That's not bad, but it's not quite up to the standard set by former Dallas Cowboy linebacker Thomas (Hollywood) Henderson. He once sized up a foe thusly: "Man, you're ugly. And I bet if I follow you home, someone ugly will open the door."
Of course, if you're going to talk it, you better be able to walk it, which means only good players get the privilege of talkin' smack. And that brings us to...
Or, "If you're such a good defensive coach, why don't you get somebody out here to stop me?"

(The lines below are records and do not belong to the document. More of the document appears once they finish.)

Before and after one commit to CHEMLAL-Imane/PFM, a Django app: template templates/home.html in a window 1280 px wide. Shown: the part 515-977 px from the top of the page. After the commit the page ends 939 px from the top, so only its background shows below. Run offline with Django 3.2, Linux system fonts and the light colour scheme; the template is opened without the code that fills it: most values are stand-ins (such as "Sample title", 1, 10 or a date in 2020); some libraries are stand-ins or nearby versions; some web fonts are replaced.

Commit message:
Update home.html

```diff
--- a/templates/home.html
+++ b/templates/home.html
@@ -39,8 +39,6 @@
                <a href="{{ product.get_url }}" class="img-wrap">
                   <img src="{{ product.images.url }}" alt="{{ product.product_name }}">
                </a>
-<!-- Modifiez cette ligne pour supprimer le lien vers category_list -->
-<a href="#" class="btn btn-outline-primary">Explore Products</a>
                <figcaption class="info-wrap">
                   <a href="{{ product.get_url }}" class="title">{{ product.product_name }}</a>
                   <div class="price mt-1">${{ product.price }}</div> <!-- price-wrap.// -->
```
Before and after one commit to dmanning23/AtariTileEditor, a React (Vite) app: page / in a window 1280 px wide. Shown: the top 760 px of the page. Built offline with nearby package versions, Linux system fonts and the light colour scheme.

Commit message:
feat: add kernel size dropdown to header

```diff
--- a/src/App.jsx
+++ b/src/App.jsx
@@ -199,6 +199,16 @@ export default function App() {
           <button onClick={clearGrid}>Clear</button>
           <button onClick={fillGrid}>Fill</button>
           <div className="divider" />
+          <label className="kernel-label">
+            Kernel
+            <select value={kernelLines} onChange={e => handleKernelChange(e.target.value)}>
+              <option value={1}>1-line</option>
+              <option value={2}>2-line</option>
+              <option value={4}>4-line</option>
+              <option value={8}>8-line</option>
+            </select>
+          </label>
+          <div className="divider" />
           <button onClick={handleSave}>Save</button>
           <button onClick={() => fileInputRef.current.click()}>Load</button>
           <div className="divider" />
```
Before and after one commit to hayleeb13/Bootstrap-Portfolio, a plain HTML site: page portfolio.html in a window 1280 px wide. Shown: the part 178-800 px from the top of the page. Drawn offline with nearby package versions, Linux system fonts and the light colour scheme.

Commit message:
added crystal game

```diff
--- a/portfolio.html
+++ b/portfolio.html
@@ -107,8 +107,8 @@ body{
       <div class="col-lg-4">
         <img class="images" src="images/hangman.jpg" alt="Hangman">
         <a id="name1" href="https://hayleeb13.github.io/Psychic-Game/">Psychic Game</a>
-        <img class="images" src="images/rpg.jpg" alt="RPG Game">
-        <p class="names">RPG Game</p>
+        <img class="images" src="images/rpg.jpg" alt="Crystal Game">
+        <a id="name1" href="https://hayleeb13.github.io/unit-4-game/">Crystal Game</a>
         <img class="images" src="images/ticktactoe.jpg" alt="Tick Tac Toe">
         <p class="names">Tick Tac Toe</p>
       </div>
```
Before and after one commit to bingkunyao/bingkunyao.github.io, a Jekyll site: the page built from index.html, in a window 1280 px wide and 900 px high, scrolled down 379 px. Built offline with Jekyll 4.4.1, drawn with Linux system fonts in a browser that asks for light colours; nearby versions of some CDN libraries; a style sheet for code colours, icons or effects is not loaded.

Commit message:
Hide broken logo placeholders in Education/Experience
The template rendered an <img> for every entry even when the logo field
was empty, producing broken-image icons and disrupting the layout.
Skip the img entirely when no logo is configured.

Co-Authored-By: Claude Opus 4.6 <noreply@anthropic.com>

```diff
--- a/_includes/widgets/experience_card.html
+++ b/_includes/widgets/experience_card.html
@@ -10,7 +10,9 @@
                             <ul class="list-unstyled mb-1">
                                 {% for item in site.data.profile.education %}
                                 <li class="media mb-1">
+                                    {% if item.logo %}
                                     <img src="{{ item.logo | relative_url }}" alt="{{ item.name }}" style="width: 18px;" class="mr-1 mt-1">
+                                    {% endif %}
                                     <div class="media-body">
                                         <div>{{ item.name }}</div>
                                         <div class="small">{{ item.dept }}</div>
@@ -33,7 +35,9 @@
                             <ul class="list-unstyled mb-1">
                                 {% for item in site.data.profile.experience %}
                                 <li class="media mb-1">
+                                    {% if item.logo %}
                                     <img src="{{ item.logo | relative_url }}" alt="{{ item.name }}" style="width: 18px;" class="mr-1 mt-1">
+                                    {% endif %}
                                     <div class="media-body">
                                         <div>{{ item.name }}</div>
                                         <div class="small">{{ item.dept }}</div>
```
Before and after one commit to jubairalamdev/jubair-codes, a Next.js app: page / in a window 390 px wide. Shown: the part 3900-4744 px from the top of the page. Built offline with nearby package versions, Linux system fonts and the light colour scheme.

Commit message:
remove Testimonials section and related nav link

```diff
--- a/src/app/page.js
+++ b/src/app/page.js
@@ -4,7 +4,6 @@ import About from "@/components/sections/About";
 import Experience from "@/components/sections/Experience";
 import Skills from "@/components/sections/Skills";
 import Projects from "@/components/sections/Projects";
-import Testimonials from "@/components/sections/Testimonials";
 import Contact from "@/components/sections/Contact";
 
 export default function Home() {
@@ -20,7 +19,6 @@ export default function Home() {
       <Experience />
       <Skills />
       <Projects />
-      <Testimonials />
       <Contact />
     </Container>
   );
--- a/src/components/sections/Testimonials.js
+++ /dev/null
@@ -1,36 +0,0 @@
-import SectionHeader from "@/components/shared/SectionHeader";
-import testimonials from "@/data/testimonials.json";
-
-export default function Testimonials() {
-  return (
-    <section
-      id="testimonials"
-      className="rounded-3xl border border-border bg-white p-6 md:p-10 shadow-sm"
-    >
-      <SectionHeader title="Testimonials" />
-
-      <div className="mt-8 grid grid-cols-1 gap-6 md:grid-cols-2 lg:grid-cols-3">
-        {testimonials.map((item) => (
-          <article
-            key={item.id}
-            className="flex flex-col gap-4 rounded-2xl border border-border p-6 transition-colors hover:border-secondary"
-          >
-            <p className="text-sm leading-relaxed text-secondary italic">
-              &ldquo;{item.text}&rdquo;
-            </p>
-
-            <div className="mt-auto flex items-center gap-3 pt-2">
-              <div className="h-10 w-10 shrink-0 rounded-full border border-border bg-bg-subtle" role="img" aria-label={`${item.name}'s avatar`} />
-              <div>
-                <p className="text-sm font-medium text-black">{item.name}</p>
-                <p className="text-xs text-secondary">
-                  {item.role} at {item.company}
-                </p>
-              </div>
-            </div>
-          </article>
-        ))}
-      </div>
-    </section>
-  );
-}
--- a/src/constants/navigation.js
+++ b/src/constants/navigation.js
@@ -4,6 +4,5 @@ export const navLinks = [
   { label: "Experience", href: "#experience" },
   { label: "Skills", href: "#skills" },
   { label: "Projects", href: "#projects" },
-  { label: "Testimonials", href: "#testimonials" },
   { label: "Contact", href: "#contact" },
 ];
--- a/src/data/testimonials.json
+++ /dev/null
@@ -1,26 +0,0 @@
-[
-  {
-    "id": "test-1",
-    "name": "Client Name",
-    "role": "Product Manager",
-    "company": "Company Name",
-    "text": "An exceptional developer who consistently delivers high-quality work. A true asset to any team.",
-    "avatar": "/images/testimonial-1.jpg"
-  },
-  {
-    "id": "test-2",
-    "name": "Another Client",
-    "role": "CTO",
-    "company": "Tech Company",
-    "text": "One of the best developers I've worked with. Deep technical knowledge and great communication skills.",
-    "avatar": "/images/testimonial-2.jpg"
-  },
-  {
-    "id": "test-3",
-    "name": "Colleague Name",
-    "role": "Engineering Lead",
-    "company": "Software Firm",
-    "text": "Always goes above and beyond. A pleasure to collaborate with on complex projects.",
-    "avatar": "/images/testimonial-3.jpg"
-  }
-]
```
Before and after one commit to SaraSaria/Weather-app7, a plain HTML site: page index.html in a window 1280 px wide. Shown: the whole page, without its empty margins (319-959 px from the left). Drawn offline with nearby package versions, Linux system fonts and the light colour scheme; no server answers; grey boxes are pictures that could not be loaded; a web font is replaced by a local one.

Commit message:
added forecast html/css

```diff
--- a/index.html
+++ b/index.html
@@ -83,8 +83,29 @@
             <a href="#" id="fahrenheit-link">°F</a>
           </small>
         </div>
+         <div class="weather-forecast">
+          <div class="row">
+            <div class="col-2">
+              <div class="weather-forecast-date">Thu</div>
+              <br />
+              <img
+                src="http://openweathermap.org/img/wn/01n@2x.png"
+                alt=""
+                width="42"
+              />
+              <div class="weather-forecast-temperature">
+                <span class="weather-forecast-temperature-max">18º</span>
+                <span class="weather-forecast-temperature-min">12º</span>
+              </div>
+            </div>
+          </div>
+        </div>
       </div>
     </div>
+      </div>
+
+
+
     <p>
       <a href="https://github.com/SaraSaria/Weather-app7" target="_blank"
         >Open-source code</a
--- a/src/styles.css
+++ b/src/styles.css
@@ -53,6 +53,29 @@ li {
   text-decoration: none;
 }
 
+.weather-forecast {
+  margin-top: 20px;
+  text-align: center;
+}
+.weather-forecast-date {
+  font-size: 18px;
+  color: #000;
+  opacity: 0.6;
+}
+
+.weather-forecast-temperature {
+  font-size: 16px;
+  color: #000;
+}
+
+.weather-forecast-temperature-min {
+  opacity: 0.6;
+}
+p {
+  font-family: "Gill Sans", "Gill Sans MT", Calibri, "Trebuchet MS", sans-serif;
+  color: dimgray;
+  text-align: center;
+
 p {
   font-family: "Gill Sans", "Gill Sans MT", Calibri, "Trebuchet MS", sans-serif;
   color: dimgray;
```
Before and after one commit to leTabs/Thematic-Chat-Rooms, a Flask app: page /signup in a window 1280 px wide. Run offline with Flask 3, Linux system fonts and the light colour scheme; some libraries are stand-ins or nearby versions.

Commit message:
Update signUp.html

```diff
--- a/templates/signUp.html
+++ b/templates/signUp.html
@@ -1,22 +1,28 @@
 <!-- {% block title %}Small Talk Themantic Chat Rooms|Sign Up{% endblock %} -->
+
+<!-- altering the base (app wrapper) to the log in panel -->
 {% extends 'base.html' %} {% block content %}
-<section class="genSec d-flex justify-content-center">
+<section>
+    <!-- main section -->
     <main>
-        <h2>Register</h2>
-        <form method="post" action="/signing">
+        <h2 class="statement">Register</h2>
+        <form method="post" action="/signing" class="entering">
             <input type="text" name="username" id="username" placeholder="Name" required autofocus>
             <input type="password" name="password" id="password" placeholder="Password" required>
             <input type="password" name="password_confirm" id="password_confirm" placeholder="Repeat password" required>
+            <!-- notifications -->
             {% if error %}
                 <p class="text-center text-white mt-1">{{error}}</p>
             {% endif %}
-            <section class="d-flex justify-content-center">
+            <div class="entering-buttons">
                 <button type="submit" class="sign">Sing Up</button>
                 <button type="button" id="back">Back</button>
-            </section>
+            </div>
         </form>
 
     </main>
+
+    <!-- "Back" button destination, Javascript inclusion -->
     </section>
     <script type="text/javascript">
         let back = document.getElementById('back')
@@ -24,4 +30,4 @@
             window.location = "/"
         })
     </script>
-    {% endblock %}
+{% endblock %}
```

That's what Skiles once said to Georgetown coach John Thompson after Skiles had drilled a few jumpers in a row against the Hoyas. No matter what anyone tells you, smack talkers come in all colors and from all socioeconomic backgrounds, but there is one generalization that can be made: Good shooters tend to talk a lot of yang. For instance, Felton Spencer, who played center for Louisville from 1986 to '90, remembers that Kentucky's Rex Chapman would come down the floor and say to him. "This jumper's for you," right before he let go of the ball.
Chapman was just continuing a Wildcat tradition. One of his predecessors. Jim Master, who played for Kentucky earlier in the 1980s, was an expert trash man. "He was the biggest talker on our team by far," says Bearup. "He would hit a jumper and say, "You'd better come out and get me.' And the defender would come out a little farther the next time, and he'd make another jumper and say, 'No, it's going to take another step.' "
Kansas's Rex Walters is another sweet-shooting guard who finds it hard not to boast during games—especially to opponents who try to hold or slap at him on defense. "I tell them, 'You can work as hard as you want,' " says Walters, " 'but I am going to get the ball. And I am going to score. So work, man. Work.' "
Henry Williams, a North Carolina Charlotte alumnus, also liked to punctuate his baskets with some chatter. He would set the tone for the evening by telling the player guarding him, "You're my toy. I'm gonna play with you anytime I want to."
Maybe good shooters are often big talkers because it takes self-assurance to do both. Rarely will you hear a steadier stream of trash than that coming from a shooter who is "raining" in J's.
"It's a confidence thing." says Williams. "When you're throwing in jumpers, you feel like nothing can stop you, and you just want to shout about it. Sometimes you're not even talking to the guy guarding you, you're just celebrating. And sometimes the better the talk makes you feel, the worse it makes him feel, which is O.K., too."